A Papunya Tula style dot painting in earthy tones with a brown background painted on a chipboard panel. A black and white concentric circle is featured in the centre of the painting with three snakes painted below the circle and three snakes painted above it. Two sets of semi circles are to the left and right side of the concentric circle. Down the left side of the painting are four sets of black semi circles with white dots in between them, and down the right side of the painting are five sets of black semi circles that also have white dots between them. Areas of yellow, black and white dots cover the whole painting with black animal tracks.
Pintupi wooden, bark and stone implements and ochre, 1984; and post-contact Western Desert Aboriginal artworks dealing with the theme of biological invasion.
The main part of this collection consists of ethnographic items that belonged to a group of nine Pintupi people who lived fully traditional lives in the isolated Lake Mackay area of the Western Desert until 1984 - when they made contact with the Kiwikurrer community.
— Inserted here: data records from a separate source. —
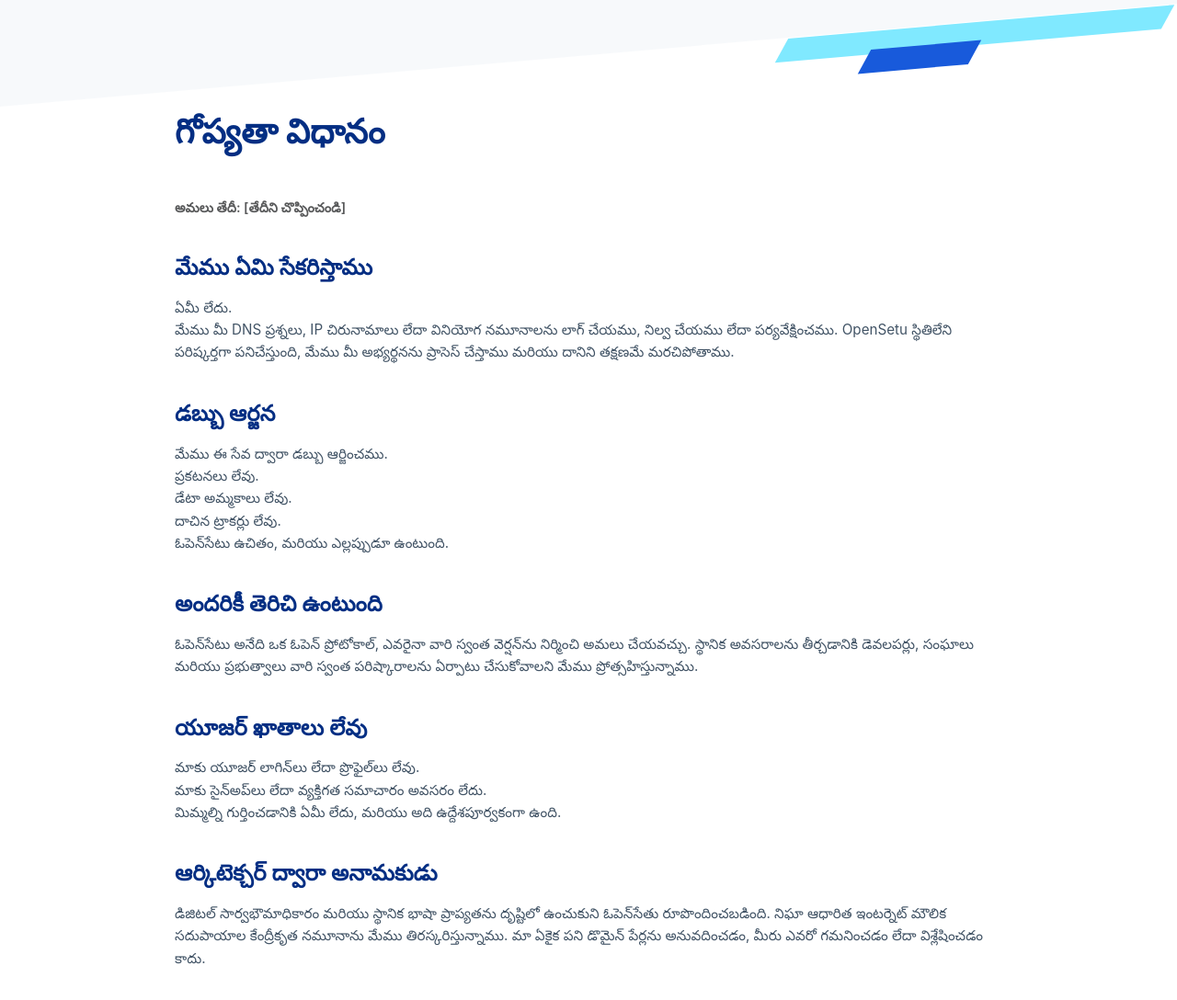
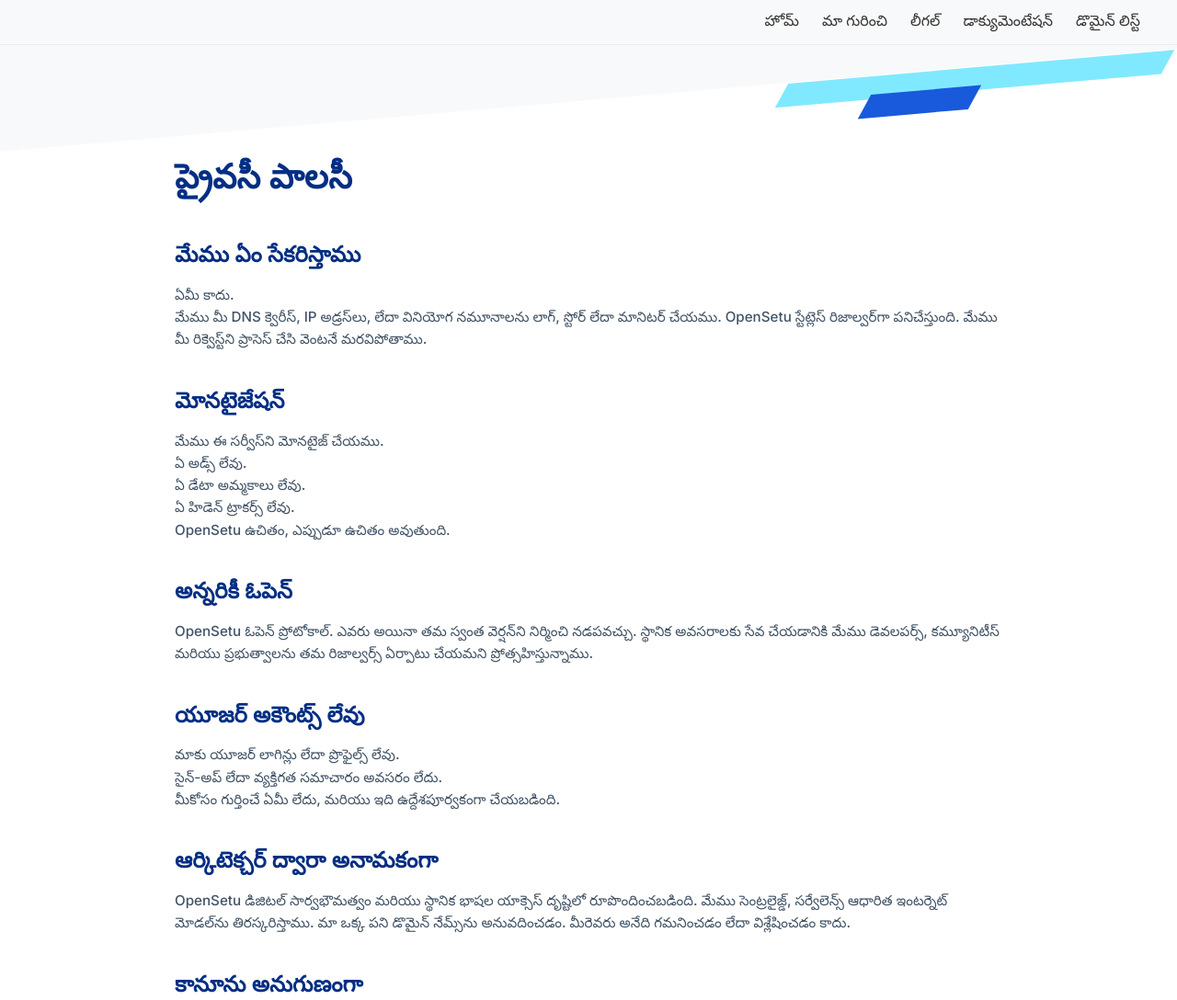
Before and after one commit to KritiShrivastava21/OpensetuTelugu, a plain HTML site: page privacy.html in a window 1280 px wide. Shown: the top 1088 px of the page at 92% size. Drawn offline with Linux system fonts and the light colour scheme.

Commit message:
Update privacy.html

```diff
--- a/privacy.html
+++ b/privacy.html
@@ -1,9 +1,128 @@
 <!DOCTYPE html>
-<html lang="te">
+<html lang="en">
 <head>
   <meta charset="UTF-8" />
   <meta name="viewport" content="width=device-width, initial-scale=1.0"/>
-  <title>ఓపెన్‌సేటు గోప్యతా విధానం</title>
+  <title>OpenSetu Privacy Policy</title>
+
+    <link href="https://fonts.googleapis.com/css2?family=Inter:wght@500&display=swap" rel="stylesheet">
+  <link rel="stylesheet" href="https://cdnjs.cloudflare.com/ajax/libs/font-awesome/6.6.0/css/all.min.css">
+
+
+    <style>
+    /* Menu bar styling */
+    .top-menu {
+      display: flex;
+      justify-content: flex-end;
+      align-items: center;
+      background: #f8f9fa;
+      padding: 12px 40px;
+      border-bottom: 1px solid rgba(0,0,0,0.05);
+      position: sticky;
+      top: 0;
+      z-index: 1000;
+    }
+    .top-menu a {
+      font-family: 'Inter', sans-serif;
+      color: #333;
+      text-decoration: none;
+      margin-left: 25px;
+      font-weight: 500;
+      transition: color 0.2s ease;
+    }
+    .top-menu a:hover {
+      color: #007BFF;
+    }
+
+    /* Hamburger button */
+    .menu-toggle {
+      display: none;
+      font-size: 1.5em;
+      background: none;
+      border: none;
+      cursor: pointer;
+      color: #333;
+    }
+
+    /* Side menu */
+    .side-menu {
+      height: 100%;
+      width: 0;
+      position: fixed;
+      top: 0;
+      right: 0;
+      background-color: #f8f9fa;
+      overflow-x: hidden;
+      transition: 0.3s;
+      padding-top: 60px;
+      z-index: 2000;
+    }
+    .side-menu a {
+      display: block;
+      padding: 10px 20px;
+      color: #333;
+      text-decoration: none;
+      font-family: 'Inter', sans-serif;
+      font-weight: 500;
+    }
+    .side-menu a:hover {
+      color: #007BFF;
+    }
+    .side-menu .close-btn {
+      position: absolute;
+      top: 15px;
+      right: 20px;
+      font-size: 2em;
+      text-decoration: none;
+      color: #333;
+    }
+
+    /* Responsive rules */
+    @media (max-width: 768px) {
+      .top-menu a {
+        display: none;
+      }
+      .menu-toggle {
+        display: block;
+        margin-left: auto;
+      }
+    }
+  </style>
+</head>
+<body class="page">
+
+  <!-- Top Menu -->
+  <nav class="top-menu">
+    <a href="index.html">హోమ్</a>
+    <a href="about.html">మా గురించి</a>
+    <a href="beta.html">లీగల్</a>
+    <a href="documentation.html">డాక్యుమెంటేషన్</a>
+    <a href="domain.html">డొమైన్ లిస్ట్</a>
+    <button class="menu-toggle" onclick="openMenu()"><i class="fas fa-bars"></i></button>
+  </nav>
+
+  <!-- Side Menu -->
+  <div id="sideMenu" class="side-menu">
+    <a href="javascript:void(0)" class="close-btn" onclick="closeMenu()">&times;</a>
+    <a href="index.html">హోమ్</a>
+    <a href="about.html">మా గురించి</a>
+    <a href="beta.html">లీగల్</a>
+    <a href="documentation.html">డాక్యుమెంటేషన్</a>
+    <a href="domain.html">డొమైన్ లిస్ట్</a>
+  </div>
+
+
+  <script>
+function openMenu() {
+  document.getElementById("sideMenu").style.width = "250px"; // Adjust width as needed
+}
+
+function closeMenu() {
+  document.getElementById("sideMenu").style.width = "0";
+}
+</script>
+
+
   <style>
     body {
       margin: 0;
@@ -20,7 +139,7 @@
       position: absolute;
       top: 60px;
       width: 100%;
-      height: 1300px;
+      height: 1250px;
       background: white;
       transform: skewY(-5deg);
       z-index: 0;
@@ -155,33 +274,31 @@
     </div>
 
     <section class="section">
-      <h1 class="about-heading">గోప్యతా విధానం</h1>
+  <h1 class="about-heading">ప్రైవసీ పాలసీ</h1>
 
-      <div class="top-text">
-        <p class="highlight">అమలు తేదీ: [తేదీని చొప్పించండి]</p>
+  <div class="top-text">
 
-        <h2>మేము ఏమి సేకరిస్తాము</h2>
-        <p>ఏమీ లేదు.<br>మేము మీ DNS ప్రశ్నలు, IP చిరునామాలు లేదా వినియోగ నమూనాలను లాగ్ చేయము, నిల్వ చేయము లేదా పర్యవేక్షించము. OpenSetu స్థితిలేని పరిష్కర్తగా పనిచేస్తుంది, మేము మీ అభ్యర్థనను ప్రాసెస్ చేస్తాము మరియు దానిని తక్షణమే మరచిపోతాము.</p>
+    <h2>మేము ఏం సేకరిస్తాము</h2>
+    <p>ఏమీ కాదు. <br>మేము మీ DNS క్వెరీస్, IP అడ్రస్‌లు, లేదా వినియోగ నమూనాలను లాగ్, స్టోర్ లేదా మానిటర్ చేయము. OpenSetu స్టేట్లెస్ రిజాల్వర్‌గా పనిచేస్తుంది. మేము మీ రిక్వెస్ట్‌ని ప్రాసెస్ చేసి వెంటనే మరవిపోతాము.</p>
 
-        <h2>డబ్బు ఆర్జన</h2>
-        <p>మేము ఈ సేవ ద్వారా డబ్బు ఆర్జించము.<br>ప్రకటనలు లేవు.<br>డేటా అమ్మకాలు లేవు.<br>దాచిన ట్రాకర్లు లేవు.<br>ఓపెన్‌సేటు ఉచితం, మరియు ఎల్లప్పుడూ ఉంటుంది.</p>
+    <h2>మోనటైజేషన్</h2>
+    <p>మేము ఈ సర్వీస్‌ని మోనటైజ్ చేయము.<br>ఏ అడ్స్ లేవు.<br>ఏ డేటా అమ్మకాలు లేవు.<br>ఏ హిడెన్ ట్రాకర్స్ లేవు.<br>OpenSetu ఉచితం, ఎప్పుడూ ఉచితం అవుతుంది.</p>
 
-        <h2>అందరికీ తెరిచి ఉంటుంది</h2>
-        <p>ఓపెన్‌సేటు అనేది ఒక ఓపెన్ ప్రోటోకాల్, ఎవరైనా వారి స్వంత వెర్షన్‌ను నిర్మించి అమలు చేయవచ్చు. స్థానిక అవసరాలను తీర్చడానికి డెవలపర్లు, సంఘాలు మరియు ప్రభుత్వాలు వారి స్వంత పరిష్కారాలను ఏర్పాటు చేసుకోవాలని మేము ప్రోత్సహిస్తున్నాము.</p>
+    <h2>అన్నరికీ ఓపెన్</h2>
+    <p>OpenSetu ఓపెన్ ప్రోటోకాల్. ఎవరు అయినా తమ స్వంత వెర్షన్‌ని నిర్మించి నడపవచ్చు. స్థానిక అవసరాలకు సేవ చేయడానికి మేము డెవలపర్స్, కమ్యూనిటీస్ మరియు ప్రభుత్వాలను తమ రిజాల్వర్స్ ఏర్పాటు చేయమని ప్రోత్సహిస్తున్నాము.</p>
 
-        <h2>యూజర్ ఖాతాలు లేవు</h2>
-        <p>మాకు యూజర్ లాగిన్‌లు లేదా ప్రొఫైల్‌లు లేవు.<br>మాకు సైన్అప్‌లు లేదా వ్యక్తిగత సమాచారం అవసరం లేదు.<br>మిమ్మల్ని గుర్తించడానికి ఏమీ లేదు, మరియు అది ఉద్దేశపూర్వకంగా ఉంది.</p>
+    <h2>యూజర్ అకౌంట్స్ లేవు</h2>
+    <p>మాకు యూజర్ లాగిన్లు లేదా ప్రొఫైల్స్ లేవు.<br>సైన్-అప్ లేదా వ్యక్తిగత సమాచారం అవసరం లేదు.<br>మీకోసం గుర్తించే ఏమీ లేదు, మరియు ఇది ఉద్దేశపూర్వకంగా చేయబడింది.</p>
 
-        <h2>ఆర్కిటెక్చర్ ద్వారా అనామకుడు</h2>
-        <p>డిజిటల్ సార్వభౌమాధికారం మరియు స్థానిక భాషా ప్రాప్యతను దృష్టిలో ఉంచుకుని ఓపెన్‌సేతు రూపొందించబడింది. నిఘా ఆధారిత ఇంటర్నెట్ మౌలిక సదుపాయాల కేంద్రీకృత నమూనాను మేము తిరస్కరిస్తున్నాము. మా ఏకైక పని డొమైన్ పేర్లను అనువదించడం, మీరు ఎవరో గమనించడం లేదా విశ్లేషించడం కాదు.</p>
+    <h2>ఆర్కిటెక్చర్ ద్వారా అనామకంగా</h2>
+    <p>OpenSetu డిజిటల్ సార్వభౌమత్వం మరియు స్థానిక భాషల యాక్సెస్ దృష్టిలో రూపొందించబడింది. మేము సెంట్రలైజ్డ్, సర్వేలెన్స్ ఆధారిత ఇంటర్నెట్ మోడల్‌ను తిరస్కరిస్తాము. మా ఒక్క పని డొమైన్ నేమ్స్‌ను అనువదించడం. మీరెవరు అనేది గమనించడం లేదా విశ్లేషించడం కాదు.</p>
 
-        <h2>చట్టపరమైన సమ్మతి</h2>
-        <p>ఒక పరిష్కారకర్తగా, మేము డొమైన్ పేరు అభ్యర్థనలను మాత్రమే దారి మళ్లిస్తాము. మేము కంటెంట్‌ను హోస్ట్ చేయము లేదా అందించము మరియు ఇతరులు వారి డొమైన్‌ల క్రింద ప్రచురించే కంటెంట్‌ను మేము నియంత్రించము. వినియోగదారు స్వేచ్ఛ మరియు గోప్యతను కాపాడుతూ వర్తించే అన్ని చట్టాలకు మేము కట్టుబడి ఉంటాము.</p>
+    <h2>కానూను అనుగుణంగా</h2>
+    <p>రిజాల్వర్‌గా, మేము కేవలం డొమైన్ నేమ్ రిక్వెస్ట్‌లను రీడైరెక్ట్ చేస్తాము. మేము కంటెంట్‌ను హోస్ట్ లేదా సర్వ్ చేయము, మరియు ఇతరులు తమ డొమైన్‌ల కింద ప్రచురించే కంటెంట్‌ను నియంత్రించము. వినియోగదారుల స్వేచ్ఛ మరియు ప్రైవసీని రక్షిస్తూ, మేము అన్ని వర్తించే చట్టాలను అనుగుణంగా పాటిస్తాము.</p>
 
-        <h2>సంప్రదించండి</h2>
-        <p>మీకు ఏవైనా ప్రశ్నలు, సూచనలు ఉంటే లేదా ఓపెన్‌సేటుకు సహకరించాలనుకుంటే, మాకు ఇక్కడ వ్రాయండి:<br>📧 [మీ ఇమెయిల్ చిరునామా]</p>
-      </div>
-    </section>
+  </div>
+</section>
+
   </section>
 
 </body>
```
At this time they met Europeans for the first time. Apart from these few items of material culture, fire was their principal tool. This poignant collection documents the last known fully traditional Aboriginal group in Australia, and the last case of initial contact between Indigenous and non-Indigenous Australians.
The collection also includes some post-contact contemporary artworks from the Western Desert that deal with environmental history themes such as Indigenous responses to the invasion of Central Australia by the introduced European Wild Rabbit. This is a little explored secondary aspect of contact history.
On display at the National Museum of Australia.
W 225mm x H 900mm x D 15mm